A guy was sitting on the stairs of the entrance to the research station and I thought I give it try. I had an email conversation with Outi Terho the research station’s leader about the likelihood of polar bear encounters on my trip. I wrote about it before. I thought, albeit it is Sunday morning, I might meet her for a small chat on my trip and the observations I made on the glaciers. Well, I had no luck in this respect, but funny enough, the guy I met on the stairs of the entrance to the research station was a South African biologist carrying out research on sleep cycles of marine mammals.
He was obviously by statue and appearance one of those more laid-back type of guys taking things in a very relaxed way. I sat down next to him on the stairs and started to chat with him about the kind of research he is doing and actually how he is carrying out his research. He told me some details about the sleep cycles of seals and that there different kinds of them differing in that some seals sleep with half their brain being awake at a time and some other seals sleep with both sides of the brain being in sleep-mode.

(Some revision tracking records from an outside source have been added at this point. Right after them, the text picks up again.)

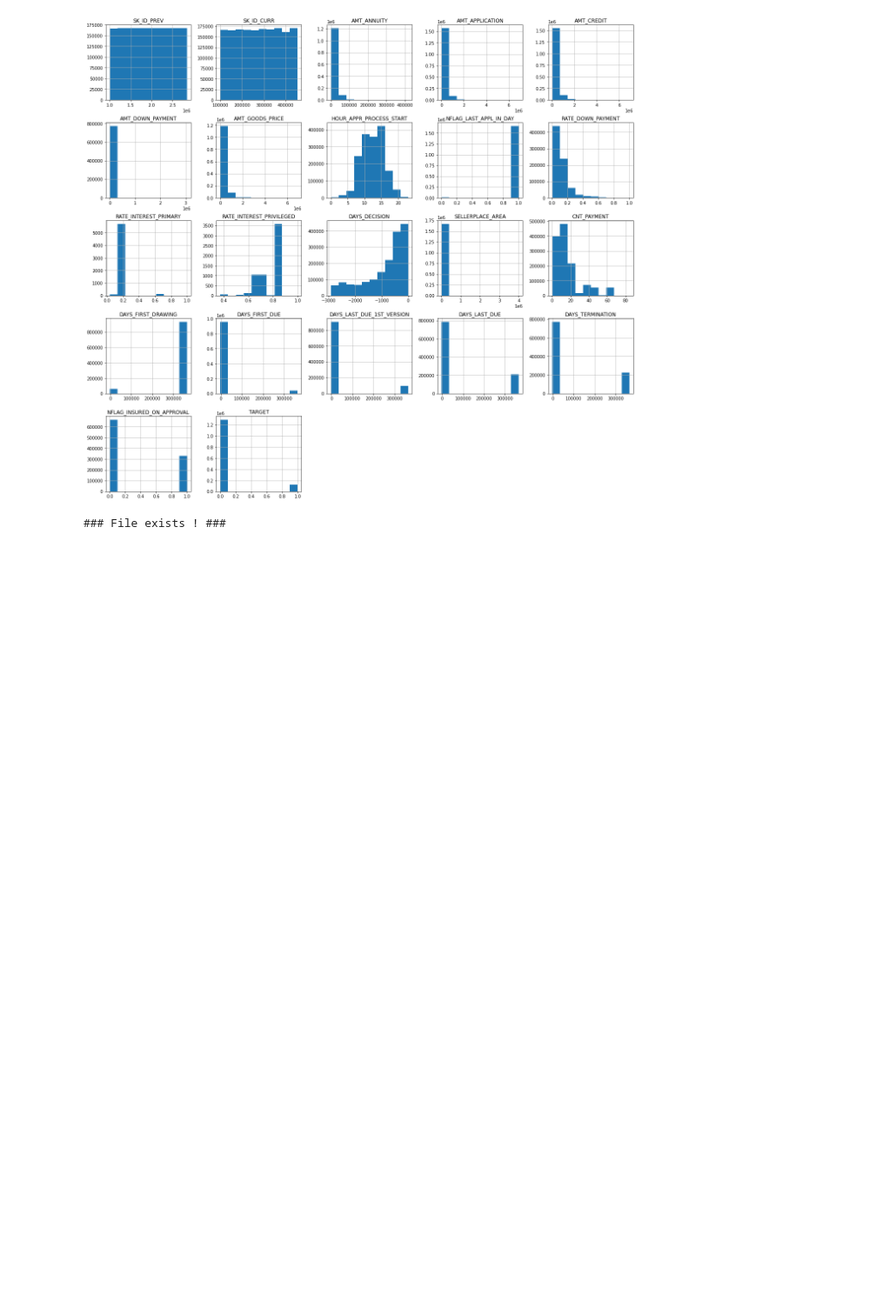
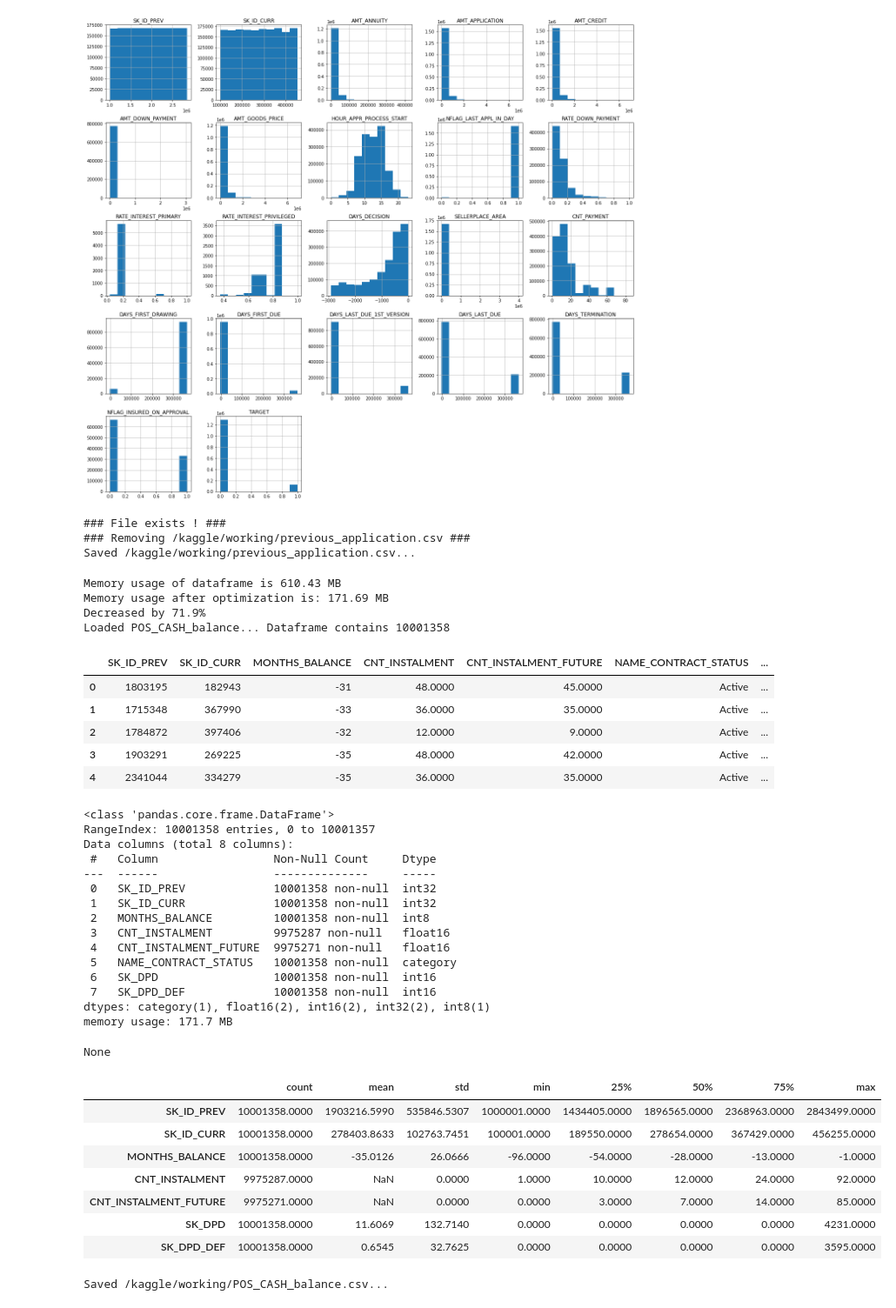
Before and after one commit to amithsbhat/Capstone-Home-Credit-Default-Risk, a Jupyter notebook: eda-home-credit-default-risk.ipynb, the cells around one changed output. Shown at 87% size. Drawn from its saved outputs; the diff is of its cells as text; code cells hidden in the pictures; blank space fills up the shorter version.

Commit message:
Kaggle Notebook | EDA-Home-Credit-Default-Risk | Version 24

```diff
--- a/eda-home-credit-default-risk.ipynb
+++ b/eda-home-credit-default-risk.ipynb
@@ -74,14 +75,18 @@ def get_features_of_type(df, is_categorical = True):
 
     return [col for col in list(df.columns) if df[col].dtype == 'category'] if is_categorical else [col for col in list(df.columns) if df[col].dtype != 'category']
 # %%
-def save_file(df, file_name, as_csv = True):
+def save_file(df, file_name, as_csv = True, remove_old_file= True):
     file_name = file_name or next(tempfile._get_candidate_names())
     extension = '.csv' if as_csv  else '.pkl'
 
     file_name = OUTPUT_DIR + file_name + extension
     if os.path.isfile(file_name):
         print("### File exists ! ###")
-        return None
+        if not remove_old_file:
+            return None
+        print("### Removing {} ###".format(file_name))
+        os.remove(file_name)
+
     if as_csv:
         df.to_csv(file_name, encoding='utf-8')
     else:
@@ -1022,3 +1027,43 @@ df_previous_application['DAYS_TERMINATION'].replace(365243, np.nan, inplace= Tru
 save_file(df_previous_application, 'previous_application')
 # %% [output]
 ### File exists ! ###
+### Removing /kaggle/working/previous_application.csv ###
+Saved /kaggle/working/previous_application.csv...
+# %%
+df_POS_CASH_balance = read_input_file(fileName = 'POS_CASH_balance')
+# %% [output]
+Memory usage of dataframe is 610.43 MB
+Memory usage after optimization is: 171.69 MB
+Decreased by 71.9%
+Loaded POS_CASH_balance... Dataframe contains 10001358
+|  | SK_ID_PREV | SK_ID_CURR | MONTHS_BALANCE | CNT_INSTALMENT | CNT_INSTALMENT_FUTURE | NAME_CONTRACT_STATUS | ... |
+| 0 | 1803195 | 182943 | -31 | 48.0000 | 45.0000 | Active | ... |
+| 1 | 1715348 | 367990 | -33 | 36.0000 | 35.0000 | Active | ... |
+| 2 | 1784872 | 397406 | -32 | 12.0000 | 9.0000 | Active | ... |
+| 3 | 1903291 | 269225 | -35 | 48.0000 | 42.0000 | Active | ... |
+| 4 | 2341044 | 334279 | -35 | 36.0000 | 35.0000 | Active | ... |
+<class 'pandas.core.frame.DataFrame'>
+RangeIndex: 10001358 entries, 0 to 10001357
+Data columns (total 8 columns):
+ #   Column                 Non-Null Count     Dtype
+---  ------                 --------------     -----
+ 0   SK_ID_PREV             10001358 non-null  int32
+ 1   SK_ID_CURR             10001358 non-null  int32
+ 2   MONTHS_BALANCE         10001358 non-null  int8
+ 3   CNT_INSTALMENT         9975287 non-null   float16
+ 4   CNT_INSTALMENT_FUTURE  9975271 non-null   float16
+ 5   NAME_CONTRACT_STATUS   10001358 non-null  category
+ 6   SK_DPD                 10001358 non-null  int16
+ 7   SK_DPD_DEF             10001358 non-null  int16
+dtypes: category(1), float16(2), int16(2), int32(2), int8(1)
+memory usage: 171.7 MB
+None
+|  | count | mean | std | min | 25% | 50% | 75% | max |
+| SK_ID_PREV | 10001358.0000 | 1903216.5990 | 535846.5307 | 1000001.0000 | 1434405.0000 | 1896565.0000 | 2368963.0000 | 2843499.0000 |
+| SK_ID_CURR | 10001358.0000 | 278403.8633 | 102763.7451 | 100001.0000 | 189550.0000 | 278654.0000 | 367429.0000 | 456255.0000 |
+| MONTHS_BALANCE | 10001358.0000 | -35.0126 | 26.0666 | -96.0000 | -54.0000 | -28.0000 | -13.0000 | -1.0000 |
+| CNT_INSTALMENT | 9975287.0000 | NaN | 0.0000 | 1.0000 | 10.0000 | 12.0000 | 24.0000 | 92.0000 |
+| CNT_INSTALMENT_FUTURE | 9975271.0000 | NaN | 0.0000 | 0.0000 | 3.0000 | 7.0000 | 14.0000 | 85.0000 |
+| SK_DPD | 10001358.0000 | 11.6069 | 132.7140 | 0.0000 | 0.0000 | 0.0000 | 0.0000 | 4231.0000 |
+| SK_DPD_DEF | 10001358.0000 | 0.6545 | 32.7625 | 0.0000 | 0.0000 | 0.0000 | 0.0000 | 3595.0000 |
+Saved /kaggle/working/POS_CASH_balance.csv...
```
Also changed, not shown: parts of 4 cells of this notebook.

The way he is carrying out his research is that he pays local hunters to get him seals of which he takes away the brains for further studies. He said the local hunters were wondering, that he was not interested in any other parts of the seals and that they could keep the brain-removed remainders of the seals and even get some money for them. Unfortunately, he added, the first seals were without value for him. They got shot into their heads… In the meantime, he was taking life very laid-back enjoying the morning sun of beautiful Sunday in Qeqertarssuaq waiting for more dead seals to arrive.